- Task requirements: Scan the listing below. Copy each line that contains "default".

- Input:
-- -- --

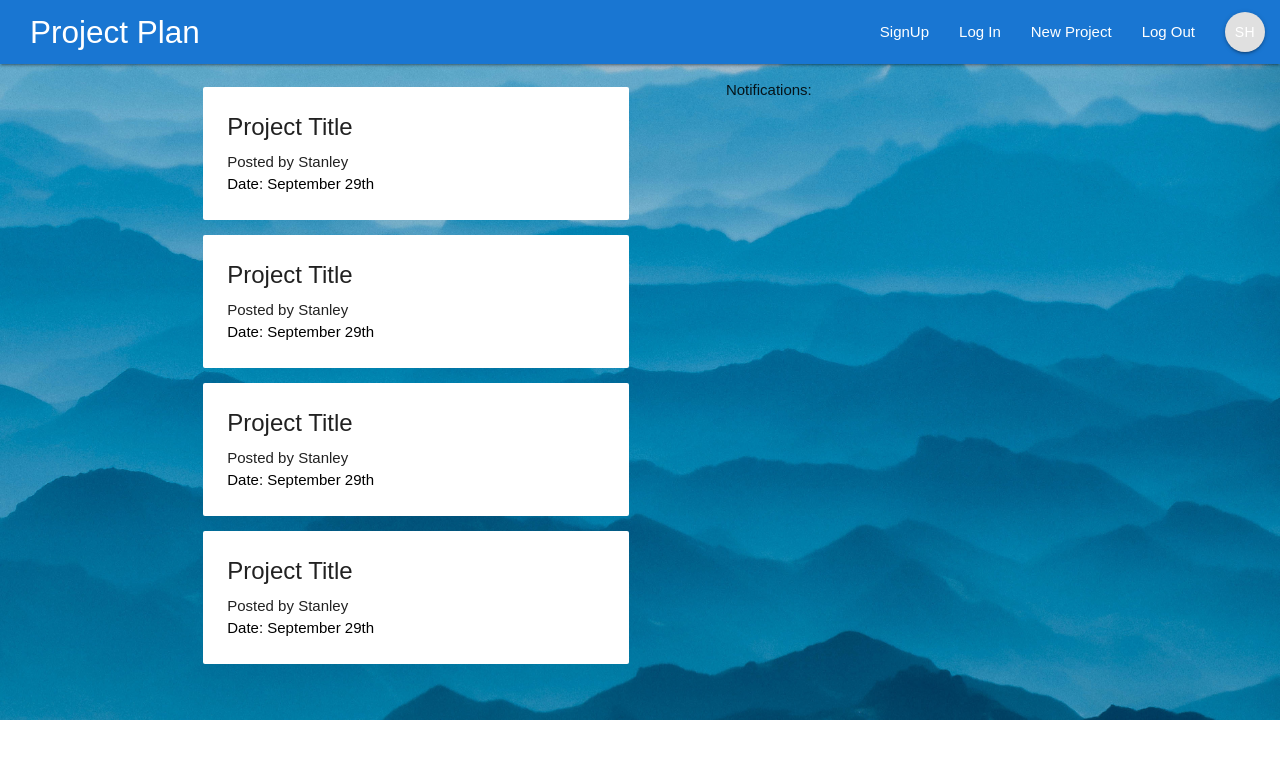
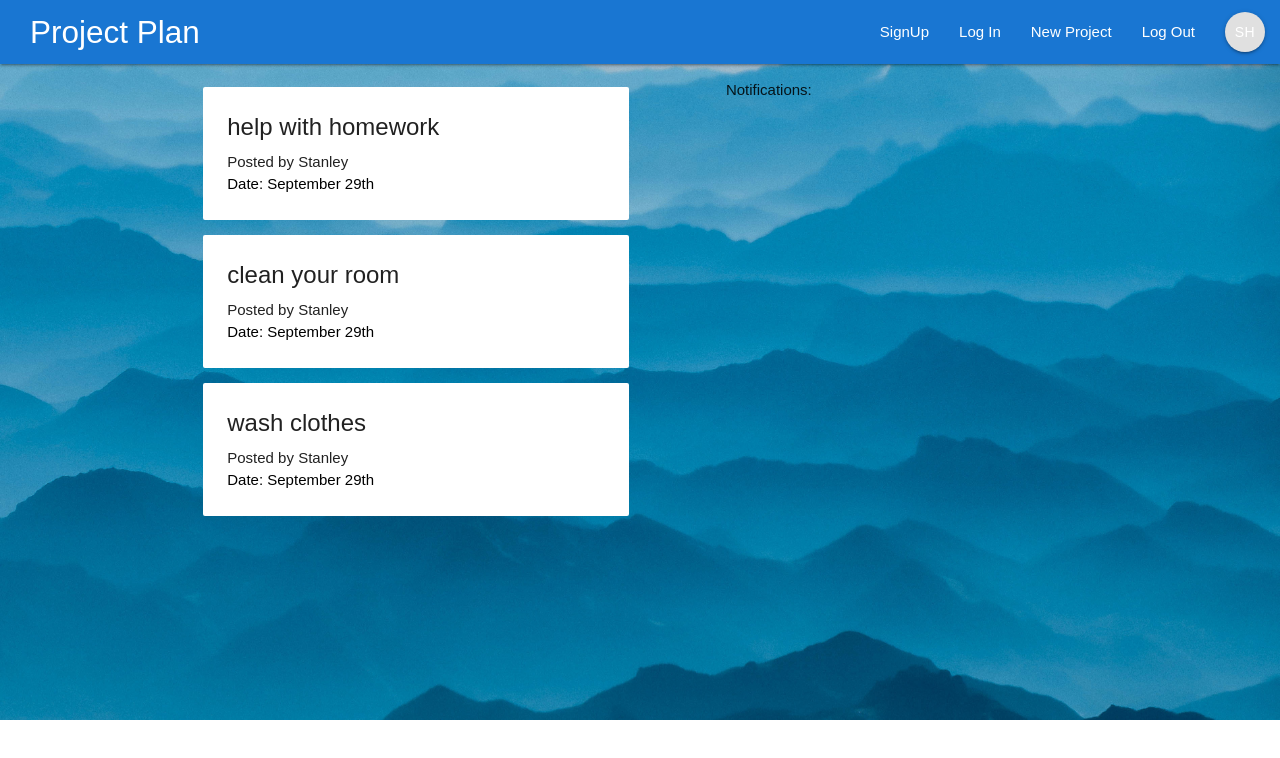
Before and after one commit to HuangStanley050/projectplan, a React (Create React App) app: page / in a window 1280 px wide. Shown: the top 758 px of the page. Built offline with nearby package versions, Linux system fonts and the light colour scheme.

Commit message:
added redux and some dummy data

```diff
--- a/src/components/dashboard/Dashboard.js
+++ b/src/components/dashboard/Dashboard.js
@@ -1,14 +1,18 @@
 import React, { Component } from "react";
 import Notifications from "./Notification";
 import ProjectList from "../projects/ProjectList";
+import { connect } from "react-redux";
+
 
 class DashBoard extends Component {
     render() {
+        const { data } = this.props;
+        //console.log(data);
         return (
             <div className="container">
                 <div className="row">
                     <div className="col s12 m6"> {/* project list container*/}
-                        <ProjectList/>
+                        <ProjectList data={data}/>
                     </div>
                     <div className="col s12 m5 offset-m1"> {/*notification container */}
                         <Notifications/>
@@ -20,4 +24,10 @@ class DashBoard extends Component {
 
 }
 
-export default DashBoard;
+const mapStateToProps = state => {
+    return {
+        data: state.project.projects
+    };
+};
+
+export default connect(mapStateToProps)(DashBoard);
--- a/src/components/projects/CreateProject.js
+++ b/src/components/projects/CreateProject.js
@@ -21,12 +21,12 @@ class CreateProject extends Component {
                 <form onSubmit={this.submitHandler} className="white">
                     <h4 className="grey-text">Create Project</h4>
                     <div className="input-field">
-                        <label for="title">Title</label>
+                        <label htmlFor="title">Title</label>
                         <br/>
                         <input onChange={this.inputHandler} id="title" type="text" />
                     </div>
                     <div className="input-field">
-                        <label for="content">Project Content</label>
+                        <label htmlFor="content">Project Content</label>
                         <br/>
                         <textarea onChange={this.inputHandler} id="content" className="materialize-textarea"/>
                     </div>
--- a/src/components/projects/ProjectList.js
+++ b/src/components/projects/ProjectList.js
@@ -1,13 +1,16 @@
 import React from "react";
 import ProjectSummary from "./ProjectSummary";
 
-const ProjectList = (props) => {
+const ProjectList = ({ data }) => { //destructure data property from props passed down
+    console.log(data);
     return (
         <div className="project-list section">
-          <ProjectSummary/>
-          <ProjectSummary/>
-          <ProjectSummary/>
-          <ProjectSummary/>
+          {data && data.map(project=>
+          {
+          return <ProjectSummary key={project.id} title={project.title}/>
+
+          }
+          )}
         </div>
     );
 
--- a/src/components/projects/ProjectSummary.js
+++ b/src/components/projects/ProjectSummary.js
@@ -4,7 +4,7 @@ const ProjectSummary = (props) => {
     return (
         <div className="card z-depth-0 project-summary">
             <div className="card-content gray-text text-darken-2">
-                <span className="card-title">Project Title</span>
+                <span className="card-title">{props.title}</span>
                 <p>Posted by Stanley</p>
                 <p className="black-text">Date: September 29th</p>
             </div>
--- a/src/index.js
+++ b/src/index.js
@@ -2,13 +2,27 @@ import React from 'react';
 import ReactDOM from 'react-dom';
 import './index.css';
 import App from './App';
+import { Provider } from "react-redux";
+import thunk from "redux-thunk";
+import { createStore, compose, applyMiddleware, combineReducers } from "redux";
 import { BrowserRouter } from 'react-router-dom';
+import projectReducer from "./store/reducers/project";
+import authReducer from "./store/reducers/auth";
 //import registerServiceWorker from './registerServiceWorker';
+const composeEnhancers = process.env.NODE_ENV === "development" ? window.__REDUX_DEVTOOLS_EXTENSION_COMPOSE__ : null || compose;
+
+const rootReducer = combineReducers({
+    auth: authReducer,
+    project: projectReducer
+});
+const store = createStore(rootReducer, composeEnhancers(applyMiddleware(thunk)));
 
 const app = (
+    <Provider store={store}>
     <BrowserRouter>
         <App/>
     </BrowserRouter>
+    </Provider>
 );
 
 ReactDOM.render(app, document.getElementById('root'));
--- /dev/null
+++ b/src/store/reducers/auth.js
@@ -0,0 +1,6 @@
+const initialState = {}
+const reducer = (state = initialState, action) => {
+    return state;
+};
+
+export default reducer;
--- /dev/null
+++ b/src/store/reducers/project.js
@@ -0,0 +1,23 @@
+const initialState = {
+    projects: [{
+            id: 1,
+            title: "help with homework",
+            content: "blah blah blah"
+        },
+        {
+            id: 2,
+            title: "clean your room",
+            content: "asdfdsaf  dsafdsafsaf"
+        },
+        {
+            id: 3,
+            title: "wash clothes",
+            content: "adsfdsafdsaf"
+        }
+    ]
+}
+const reducer = (state = initialState, action) => {
+    return state;
+};
+
+export default reducer;
```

-- -- --

- Task output:
-export default DashBoard;
+export default connect(mapStateToProps)(DashBoard);
+export default reducer;
+export default reducer;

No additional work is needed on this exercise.